++++ Provided records
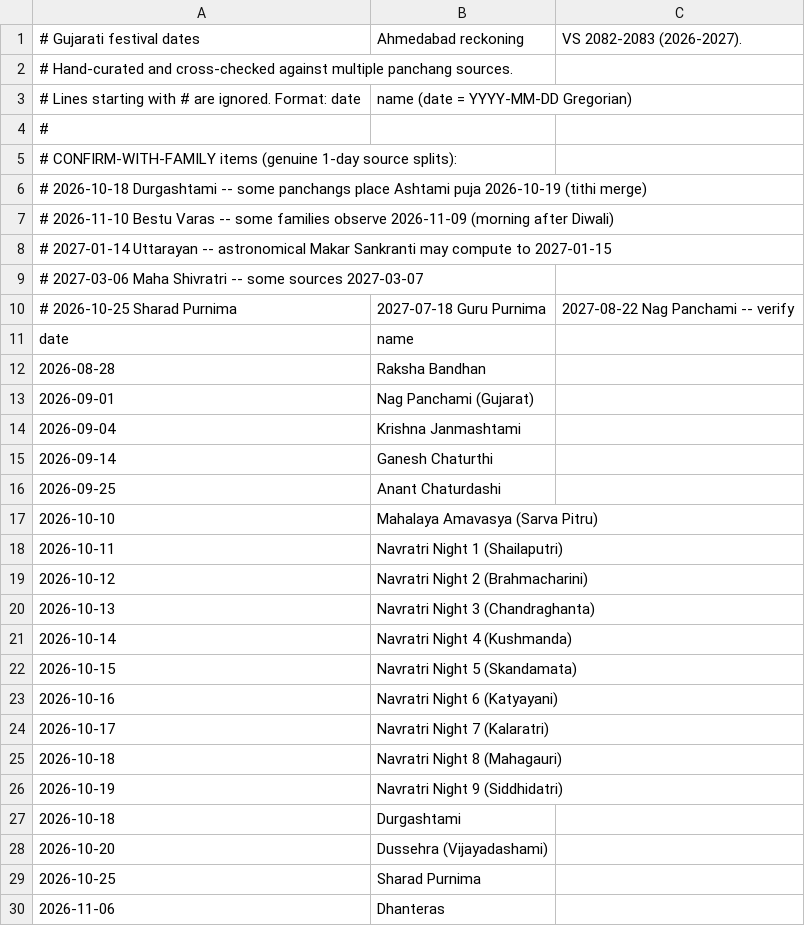
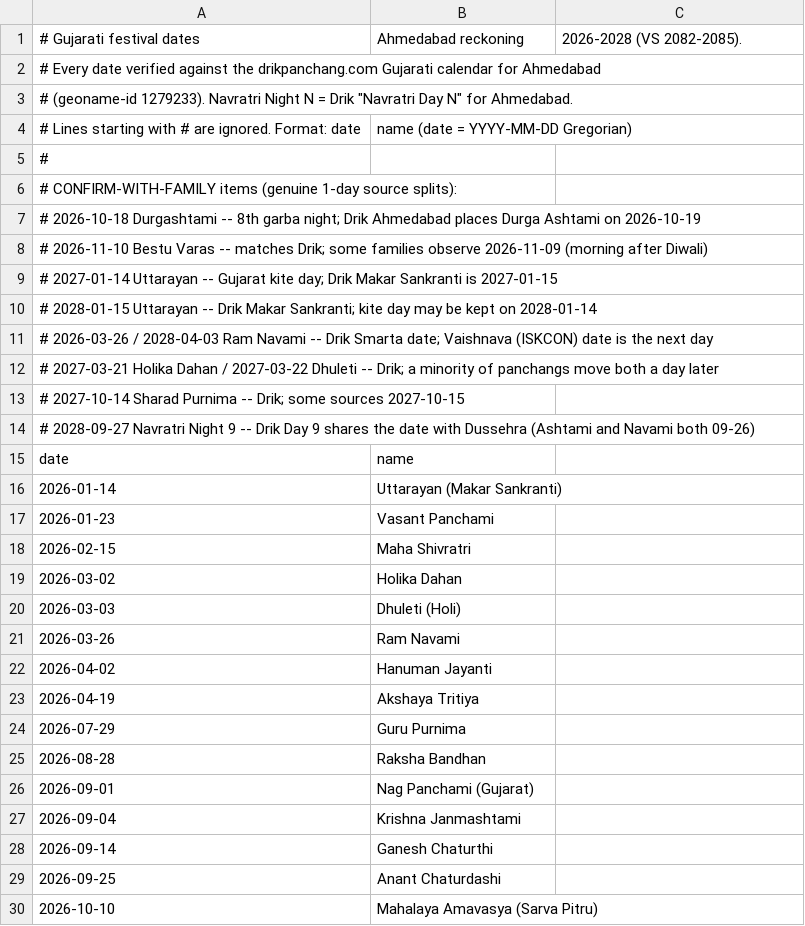
Before and after one commit to Zhonic/gujarati-panchang, a CSV file: festivals.csv, drawn as a sheet; only a part is shown; the shorter side is filled out with more unchanged rows; the diff covers the shown part only.

```diff
--- a/festivals.csv
+++ b/festivals.csv
@@ -1,3 +1,4 @@
-# Gujarati festival dates, Ahmedabad reckoning, VS 2082-2083 (2026-2027).
-# Hand-curated and cross-checked against multiple panchang sources.
+# Gujarati festival dates, Ahmedabad reckoning, 2026-2028 (VS 2082-2085).
+# Every date verified against the drikpanchang.com Gujarati calendar for Ahmedabad
+# (geoname-id 1279233). Navratri Night N = Drik "Navratri Day N" for Ahmedabad.
 # Lines starting with # are ignored. Format: date,name  (date = YYYY-MM-DD Gregorian)
@@ -5,8 +6,20 @@
 # CONFIRM-WITH-FAMILY items (genuine 1-day source splits):
-#   2026-10-18 Durgashtami  -- some panchangs place Ashtami puja 2026-10-19 (tithi merge)
-#   2026-11-10 Bestu Varas  -- some families observe 2026-11-09 (morning after Diwali)
-#   2027-01-14 Uttarayan    -- astronomical Makar Sankranti may compute to 2027-01-15
-#   2027-03-06 Maha Shivratri -- some sources 2027-03-07
-#   2026-10-25 Sharad Purnima, 2027-07-18 Guru Purnima, 2027-08-22 Nag Panchami -- verify
+#   2026-10-18 Durgashtami  -- 8th garba night; Drik Ahmedabad places Durga Ashtami on 2026-10-19
+#   2026-11-10 Bestu Varas  -- matches Drik; some families observe 2026-11-09 (morning after Diwali)
+#   2027-01-14 Uttarayan    -- Gujarat kite day; Drik Makar Sankranti is 2027-01-15
+#   2028-01-15 Uttarayan    -- Drik Makar Sankranti; kite day may be kept on 2028-01-14
+#   2026-03-26 / 2028-04-03 Ram Navami -- Drik Smarta date; Vaishnava (ISKCON) date is the next day
+#   2027-03-21 Holika Dahan / 2027-03-22 Dhuleti -- Drik; a minority of panchangs move both a day later
+#   2027-10-14 Sharad Purnima -- Drik; some sources 2027-10-15
+#   2028-09-27 Navratri Night 9 -- Drik Day 9 shares the date with Dussehra (Ashtami and Navami both 09-26)
 date,name
+2026-01-14,Uttarayan (Makar Sankranti)
+2026-01-23,Vasant Panchami
+2026-02-15,Maha Shivratri
+2026-03-02,Holika Dahan
+2026-03-03,Dhuleti (Holi)
+2026-03-26,Ram Navami
+2026-04-02,Hanuman Jayanti
+2026-04-19,Akshaya Tritiya
+2026-07-29,Guru Purnima
 2026-08-28,Raksha Bandhan
```
Also changed, not shown: 33 added rows and 4 edited cells elsewhere in this file, 3 other files.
++++++++
Task goal: Each entry above should be copied word for word, with the images omitted.

Response to this task:
Before and after one commit to Zhonic/gujarati-panchang, a CSV file: festivals.csv, drawn as a sheet; only a part is shown; the shorter side is filled out with more unchanged rows; the diff covers the shown part only.

```diff
--- a/festivals.csv
+++ b/festivals.csv
@@ -1,3 +1,4 @@
-# Gujarati festival dates, Ahmedabad reckoning, VS 2082-2083 (2026-2027).
-# Hand-curated and cross-checked against multiple panchang sources.
+# Gujarati festival dates, Ahmedabad reckoning, 2026-2028 (VS 2082-2085).
+# Every date verified against the drikpanchang.com Gujarati calendar for Ahmedabad
+# (geoname-id 1279233). Navratri Night N = Drik "Navratri Day N" for Ahmedabad.
 # Lines starting with # are ignored. Format: date,name  (date = YYYY-MM-DD Gregorian)
@@ -5,8 +6,20 @@
 # CONFIRM-WITH-FAMILY items (genuine 1-day source splits):
-#   2026-10-18 Durgashtami  -- some panchangs place Ashtami puja 2026-10-19 (tithi merge)
-#   2026-11-10 Bestu Varas  -- some families observe 2026-11-09 (morning after Diwali)
-#   2027-01-14 Uttarayan    -- astronomical Makar Sankranti may compute to 2027-01-15
-#   2027-03-06 Maha Shivratri -- some sources 2027-03-07
-#   2026-10-25 Sharad Purnima, 2027-07-18 Guru Purnima, 2027-08-22 Nag Panchami -- verify
+#   2026-10-18 Durgashtami  -- 8th garba night; Drik Ahmedabad places Durga Ashtami on 2026-10-19
+#   2026-11-10 Bestu Varas  -- matches Drik; some families observe 2026-11-09 (morning after Diwali)
+#   2027-01-14 Uttarayan    -- Gujarat kite day; Drik Makar Sankranti is 2027-01-15
+#   2028-01-15 Uttarayan    -- Drik Makar Sankranti; kite day may be kept on 2028-01-14
+#   2026-03-26 / 2028-04-03 Ram Navami -- Drik Smarta date; Vaishnava (ISKCON) date is the next day
+#   2027-03-21 Holika Dahan / 2027-03-22 Dhuleti -- Drik; a minority of panchangs move both a day later
+#   2027-10-14 Sharad Purnima -- Drik; some sources 2027-10-15
+#   2028-09-27 Navratri Night 9 -- Drik Day 9 shares the date with Dussehra (Ashtami and Navami both 09-26)
 date,name
+2026-01-14,Uttarayan (Makar Sankranti)
+2026-01-23,Vasant Panchami
+2026-02-15,Maha Shivratri
+2026-03-02,Holika Dahan
+2026-03-03,Dhuleti (Holi)
+2026-03-26,Ram Navami
+2026-04-02,Hanuman Jayanti
+2026-04-19,Akshaya Tritiya
+2026-07-29,Guru Purnima
 2026-08-28,Raksha Bandhan
```
Also changed, not shown: 33 added rows and 4 edited cells elsewhere in this file, 3 other files.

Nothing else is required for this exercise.